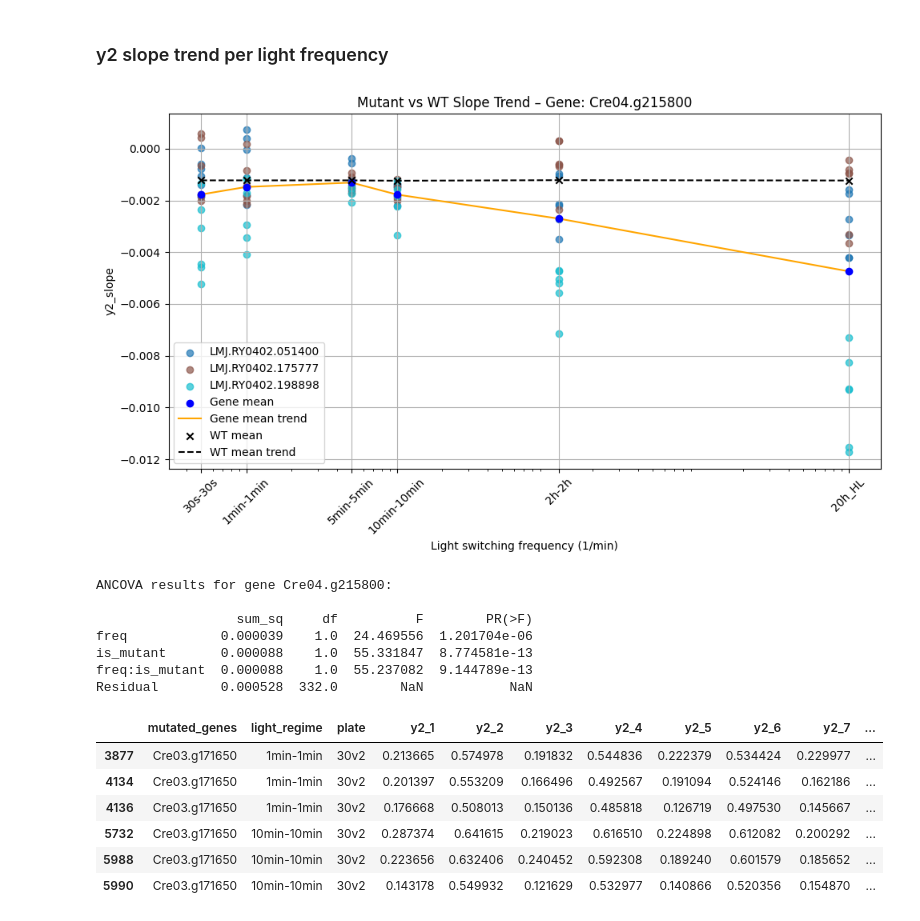
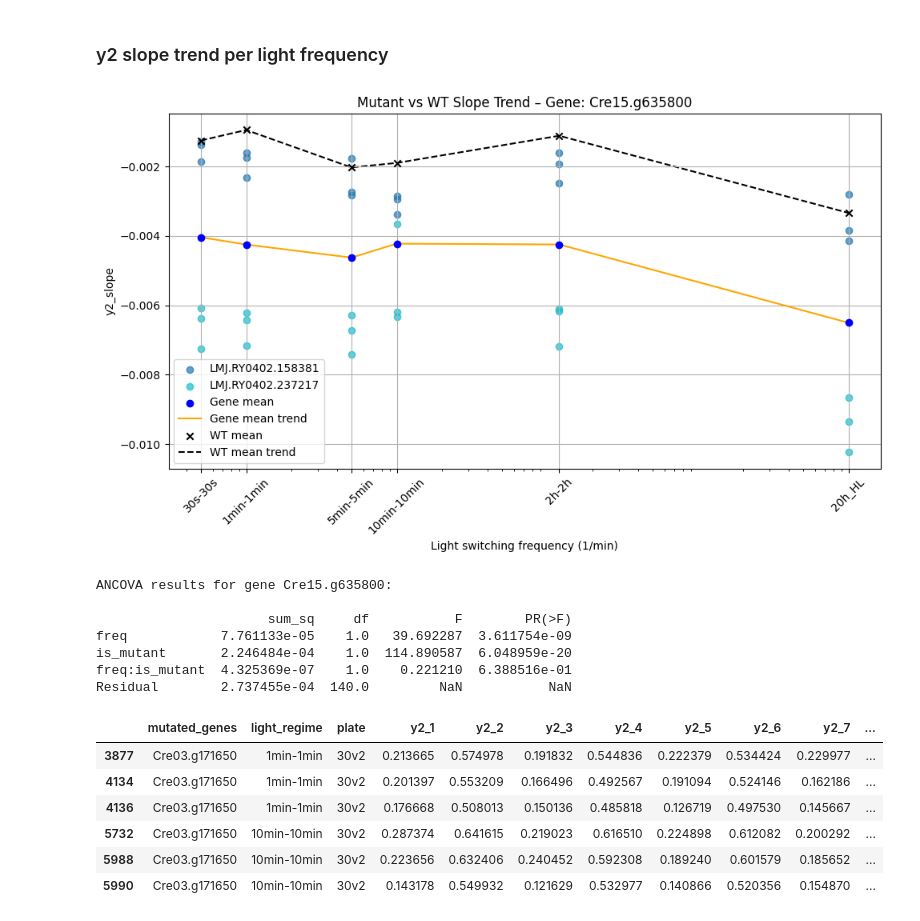
Before and after one commit to Imane-Mkt/Chlamy, a Jupyter notebook: Chlamy_Project_v2-main/Notebooks_Imane/New_analysis.ipynb, the cells around one changed output. Cells and saved outputs as stored; diff of their text form; code cells hidden in the pictures.

```diff
--- a/Chlamy_Project_v2-main/Notebooks_Imane/New_analysis.ipynb
+++ b/Chlamy_Project_v2-main/Notebooks_Imane/New_analysis.ipynb
@@ -270,7 +270,7 @@ import matplotlib.cm as cm
 import matplotlib.colors as mcolors
 
 # Load data
-data = pd.read_csv('/home/imokhtatif/.vscode-server/Chlamy_Project_v2-main/Data/2025_5_phase2_light_status_slope_COMBATT_randeff_slope_cluster_y2_p_valzscore.csv')
+data = pd.read_csv('/home/imokhtatif/.vscode-server/Chlamy_Project_v2-main/Data/Bayesian_latest_phase2(5.18).csv')
 
 # Light regime order and frequency mapping
 # regime_order = ['20h_HL', '20h_ML', '2h-2h', '10min-10min', '5min-5min', '1min-1min', '30s-30s']
@@ -287,7 +287,7 @@ regime_to_freq = {
 }
 regime_order = list(regime_to_freq.keys())
 
-for gene in ['Cre04.g215800']:
+for gene in ['Cre15.g635800']:
     # if gene not in data['mutated_genes'].unique():
     #     print(f'{gene} not present in dataset')
     #     continue
@@ -360,41 +360,41 @@ for gene in ['Cre04.g215800']:
     plt.xticks(
         ticks=[regime_to_freq[r] for r in regime_order],
         labels=regime_order,
         rotation=45
     )
     plt.xlabel("Light switching frequency (1/min)")
 
     plt.ylabel("y2_slope")
     plt.title(f"Mutant vs WT Slope Trend – Gene: {gene}")
     plt.grid(True)
     plt.legend()
     plt.tight_layout()
     plt.show()
 
 import statsmodels.api as sm
 from statsmodels.formula.api import ols
 
 # Combine WT and mutant data
 gene_data['is_mutant'] = 1
 wt_data['is_mutant'] = 0
 
 combined_data = pd.concat([gene_data, wt_data], ignore_index=True)
 
 # Fit the ANCOVA model
 model = ols('y2_slope ~ freq * is_mutant', data=combined_data).fit()
 anova_table = sm.stats.anova_lm(model, typ=2)
 
 print(f"\nANCOVA results for gene {gene}:\n")
 print(anova_table)
 # %% [output]
-[figure, old version]
+[figure, new version]
-ANCOVA results for gene Cre04.g215800:
+ANCOVA results for gene Cre15.g635800:
 
-                  sum_sq     df          F        PR(>F)
-freq            0.000039    1.0  24.469556  1.201704e-06
-is_mutant       0.000088    1.0  55.331847  8.774581e-13
-freq:is_mutant  0.000088    1.0  55.237082  9.144789e-13
-Residual        0.000528  332.0        NaN           NaN
+                      sum_sq     df           F        PR(>F)
+freq            7.761133e-05    1.0   39.692287  3.611754e-09
+is_mutant       2.246484e-04    1.0  114.890587  6.048959e-20
+freq:is_mutant  4.325369e-07    1.0    0.221210  6.388516e-01
+Residual        2.737455e-04  140.0         NaN           NaN
 # %%
 import pandas as pd
 
```
Also changed, not shown: parts of 3 cells of this notebook.
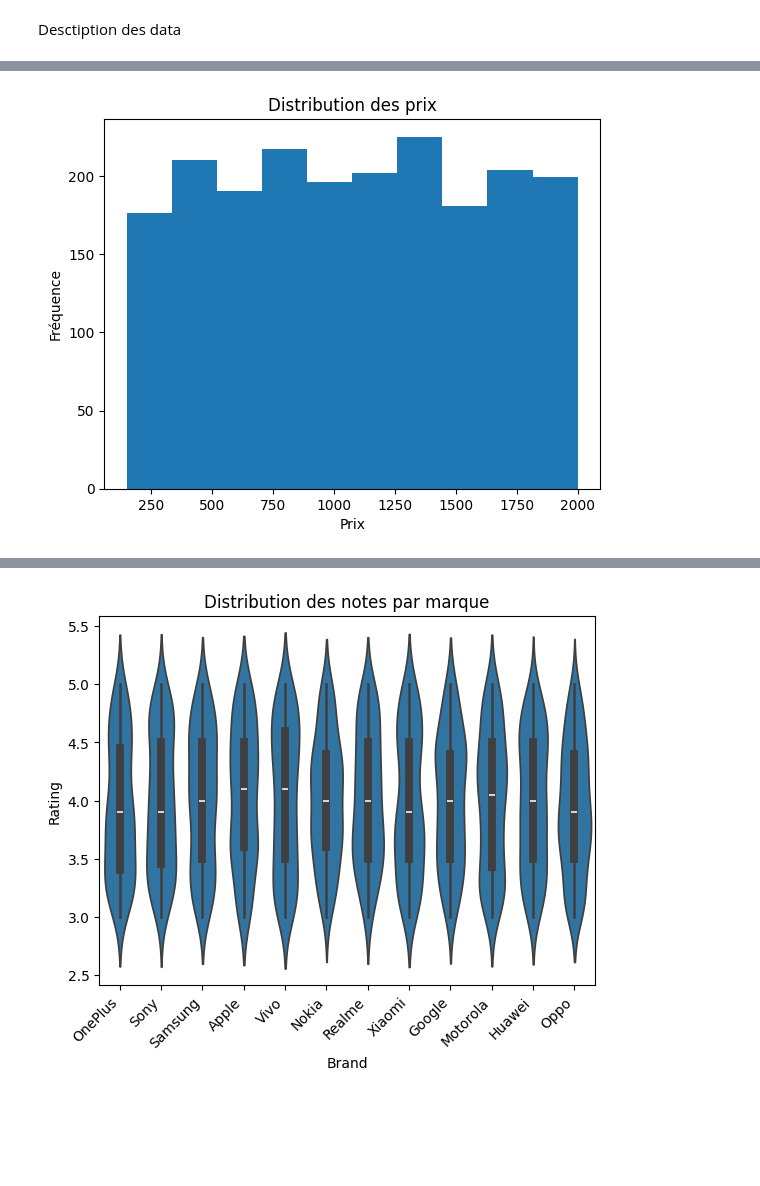
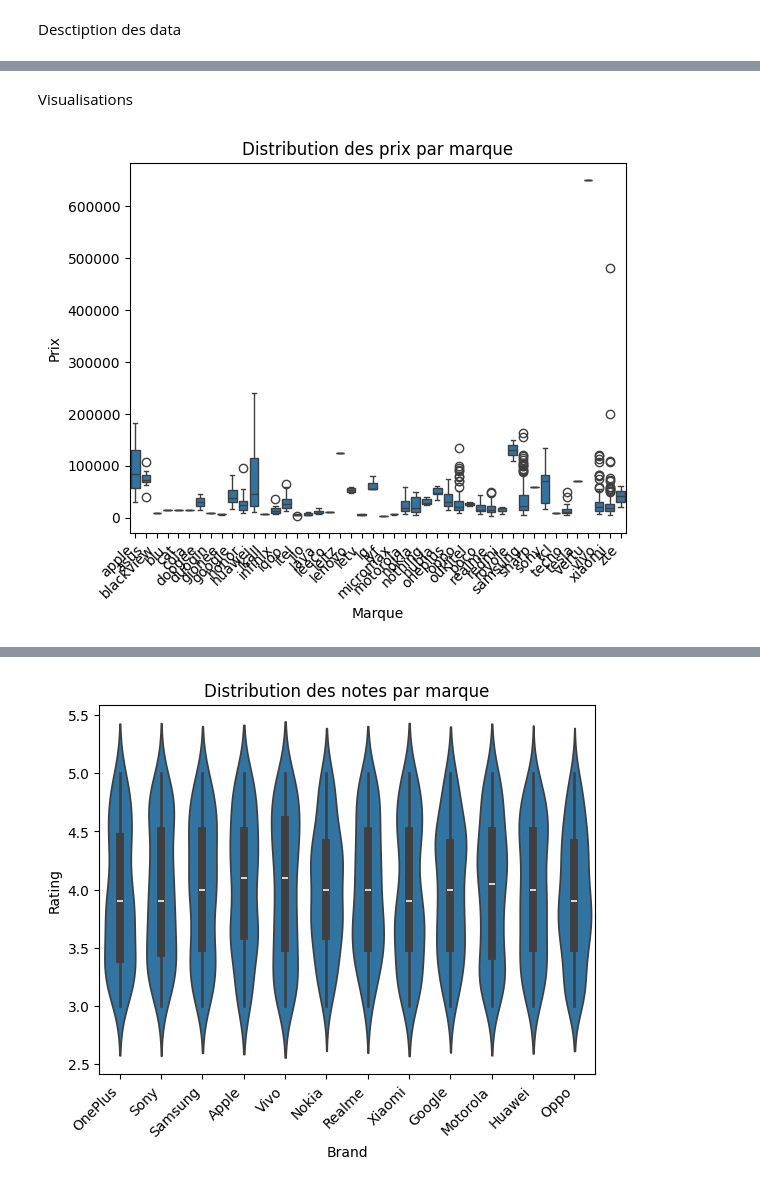
Before and after one commit to Anaqqa/4DVST---Data-Visualization, a Jupyter notebook: TP_4DVST.ipynb, the cells around one changed output, grey strips where cells are left out. Saved outputs shown, nothing was run; the diff lists cells and outputs as text; code cells hidden in the pictures; blank space fills up the shorter version.

```diff
--- a/TP_4DVST.ipynb
+++ b/TP_4DVST.ipynb
@@ -84,8 +83,0 @@ df.describe() #Statistiques descriptives des colonnes numériques
-# %%
-plt.hist(df['Price (USD)'], bins=10)
-plt.xlabel('Prix')
-plt.ylabel('Fréquence')
-plt.title('Distribution des prix')
-plt.show()
-# %% [output]
-[figure, removed]
@@ -92 +113,10 @@ plt.show()
+# %% [markdown]
+Visualisations
+# %%
+sns.boxplot(x='Marque', y='Prix', data=df)
+plt.title('Distribution des prix par marque')
+plt.xticks(rotation=45, ha='right')
+plt.show()
+# %% [output]
+[figure, added]
 # %%
```
Also changed, not shown: parts of 13 cells of this notebook.
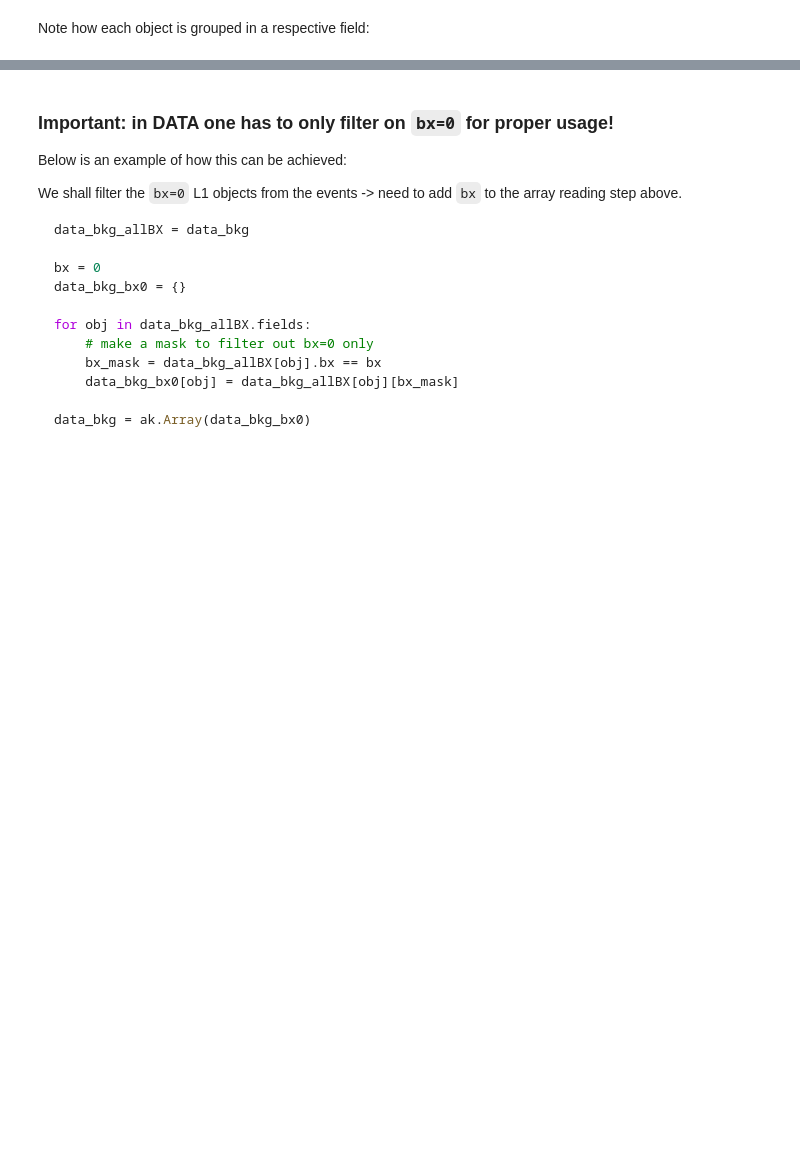
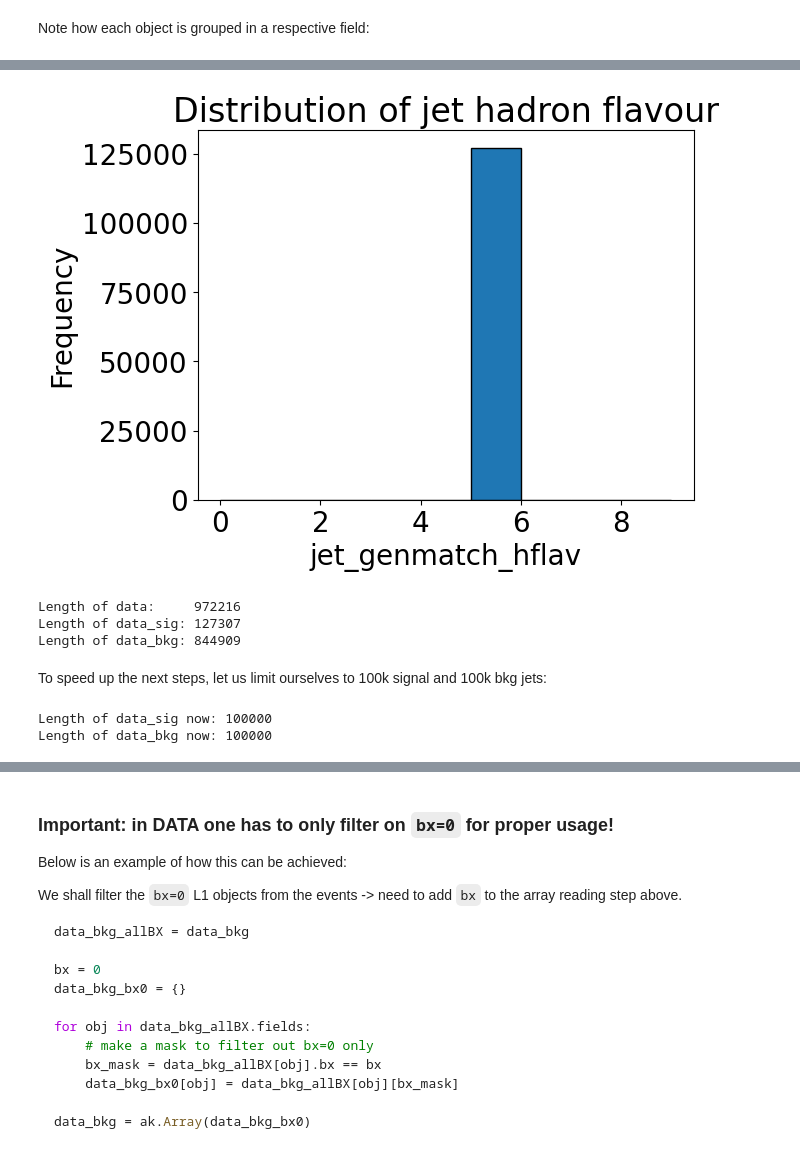
Before and after one commit to jet-tagging-ml-at-l1/cms_mlatl1t_tutorial, a Jupyter notebook: part1/part1_training_topo.ipynb, the cells around one changed output, grey strips where cells are left out. Saved outputs shown, nothing was run; the diff lists cells and outputs as text; code cells hidden in the pictures; blank space fills up the shorter version.

Commit message:
Modifying part1_training_topo for b-tagging until ROC curves

```diff
--- a/part1/part1_training_topo.ipynb
+++ b/part1/part1_training_topo.ipynb
@@ -51,5 +45,6 @@ Below are the data paths to the NanoAOD files with the L1 objects added:
 # %%
-fname_sig = "/eos/cms/store/group/dpg_trigger/comm_trigger/L1Trigger/alobanov/run3/L1nano/ggHH2b2tau_130x_v12.root"
-fname_bkg = "/eos/cms/store/group/dpg_trigger/comm_trigger/L1Trigger/alobanov/run3/L1nano/v12/mc/SingleNeutrino_E-10_gun/SingleNeutrino_130X_L1NanoV12_None/231205_110830/SingleNeutrino_130X_L1NanoV12.root"
+#fname_sig = "/eos/cms/store/group/dpg_trigger/comm_trigger/L1Trigger/alobanov/run3/L1nano/ggHH2b2tau_130x_v12.root"
+#fname_bkg = "/eos/cms/store/group/dpg_trigger/comm_trigger/L1Trigger/alobanov/run3/L1nano/v12/mc/SingleNeutrino_E-10_gun/SingleNeutrino_130X_L1NanoV12_None/231205_110830/SingleNeutrino_130X_L1NanoV12.root"
+fname = "/afs/cern.ch/work/s/sewuchte/public/jetTuple.root"
 # %% [markdown]
 We will be using [`uproot`](https://uproot.readthedocs.io/en/latest/index.html) and [`awkward arrays`](https://awkward-array.org/doc/main/) for reading the Nano ROOT files and manipulating the "jagged" arrays.
@@ -58,3 +51,6 @@ We will be using [`uproot`](https://uproot.readthedocs.io/en/latest/index.html)
 # %%
-f_sig = uproot.open(fname_sig)
-f_bkg = uproot.open(fname_bkg)
+#f_sig = uproot.open(fname_sig)
+#f_bkg = uproot.open(fname_bkg)
+f = uproot.open(fname)
+f.keys()
+f["jetntuple/tree"].keys()
@@ -72,8 +78,9 @@ See the [nano auto-doc](https://cms-nanoaod-integration.web.cern.ch/autoDoc/Nano
 Below we will load the information using the `array` method of `awkward`. It accepts regexp for the branch name filter.
 # %%
 %%time
-data_sig = f_sig["Events"].arrays(
-    filter_name = "/(L1Mu|L1EG|L1Jet|L1EtSum)_(pt|eta|phi|etSumType)/",
-#     entry_stop = 1e1,
+data = f["jetntuple/tree;6"].arrays(
+#    filter_name = "/(jet)_(pt|eta|phi|bjetscore)/",
+    filter_name = "/(jet)_(eta|phi|pt|pt_raw|mass|energy|px|py|pz|bjetscore|reject|tauflav|muflav|elflav|taudecaymode|lepflav|taucharge|genmatch_pt|genmatch_eta|genmatch_phi|genmatch_mass|genmatch_hflav|genmatch_pflav|npfcand|pfcand_pt|pfcand_px|pfcand_py|pfcand_pz|pfcand_pt_log|pfcand_eta|pfcand_phi|pfcand_mass|pfcand_energy|pfcand_energy_log|pfcand_puppiweight|pfcand_z0|pfcand_dxy|pfcand_dxy_custom|pfcand_id|pfcand_charge|pfcand_pperp_ratio|pfcand_ppara_ratio|pfcand_deta|pfcand_dphi|pfcand_etarel|pfcand_track_chi2|pfcand_track_chi2norm|pfcand_track_qual|pfcand_track_npar|pfcand_track_nstubs|pfcand_track_vx|pfcand_track_vy|pfcand_track_vz|pfcand_track_pterror|pfcand_cluster_hovere|pfcand_cluster_sigmarr|pfcand_cluster_abszbarycenter|pfcand_cluster_emet|pfcand_cluster_egvspion|pfcand_cluster_egvspu)/",
+    #entry_stop = 1e1,
     how = "zip"
 )
@@ -88,8 +134,54 @@ data_sig.L1EG.fields
 # %%
-%%time
-data_bkg = f_bkg["Events"].arrays(
-    filter_name = "/(L1Mu|L1EG|L1Jet|L1EtSum)_(pt|eta|phi|etSumType)/",
-#     entry_stop = 1e1,
-    how = "zip"
+# Definition of signal (b jets)
+
+condition_sig = (
+    (data['jet_genmatch_pt'] > -1) &
+    (data['jet_muflav'] == 0) &
+    (data['jet_tauflav'] == 0) &
+    (data['jet_elflav'] == 0) &
+    (data['jet_genmatch_hflav'] == 5)
 )
+
+data_sig = data[condition_sig]
+
+# Validation: check that signal only contains jets with hadron flavour 5
+jethflav = ak.to_numpy(data_sig['jet_genmatch_hflav'])
+flat_jethflav=jethflav.flatten()
+type(flat_jethflav)
+plt.hist(flat_jethflav, bins=np.arange(0, 10, 1), edgecolor='black')
+plt.title('Distribution of jet hadron flavour')
+plt.xlabel('jet_genmatch_hflav')
+plt.ylabel('Frequency')
+plt.show()
+# %% [output]
+[figure, added]
+# %%
+# Definition of background (non-b jets)
+condition_bkg = ~condition_sig
+
+data_bkg = data[condition_bkg]
+
+# Sanity check
+print("Length of data:    ", len(data))
+print("Length of data_sig:", len(data_sig))
+print("Length of data_bkg:", len(data_bkg))
+# %% [output]
+Length of data:     972216
+Length of data_sig: 127307
+Length of data_bkg: 844909
+# %% [markdown]
+To speed up the next steps, let us limit ourselves to 100k signal and 100k bkg jets:
+# %%
+Njets = 100000
+# Pick randomly 100k signal jets
+random_indices_sig = np.random.choice(len(data_sig), size=Njets, replace=False)
+data_sig = data_sig[random_indices_sig]
+print("Length of data_sig now:", len(data_sig))
+# Pick randomly 100k bkg jets
+random_indices_bkg = np.random.choice(len(data_bkg), size=Njets, replace=False)
+data_bkg = data_bkg[random_indices_bkg]
+print("Length of data_bkg now:", len(data_bkg))
+# %% [output]
+Length of data_sig now: 100000
+Length of data_bkg now: 100000
 # %%
```
Also changed, not shown: parts of 40 cells of this notebook.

_Task_. Only lines with the string "print" are wanted; please find each one in the listing and copy it.

_Task result_.
     #     print(f'{gene} not present in dataset')
 print(f"\nANCOVA results for gene {gene}:\n")
 print(anova_table)
+print("Length of data:    ", len(data))
+print("Length of data_sig:", len(data_sig))
+print("Length of data_bkg:", len(data_bkg))
+print("Length of data_sig now:", len(data_sig))
+print("Length of data_bkg now:", len(data_bkg))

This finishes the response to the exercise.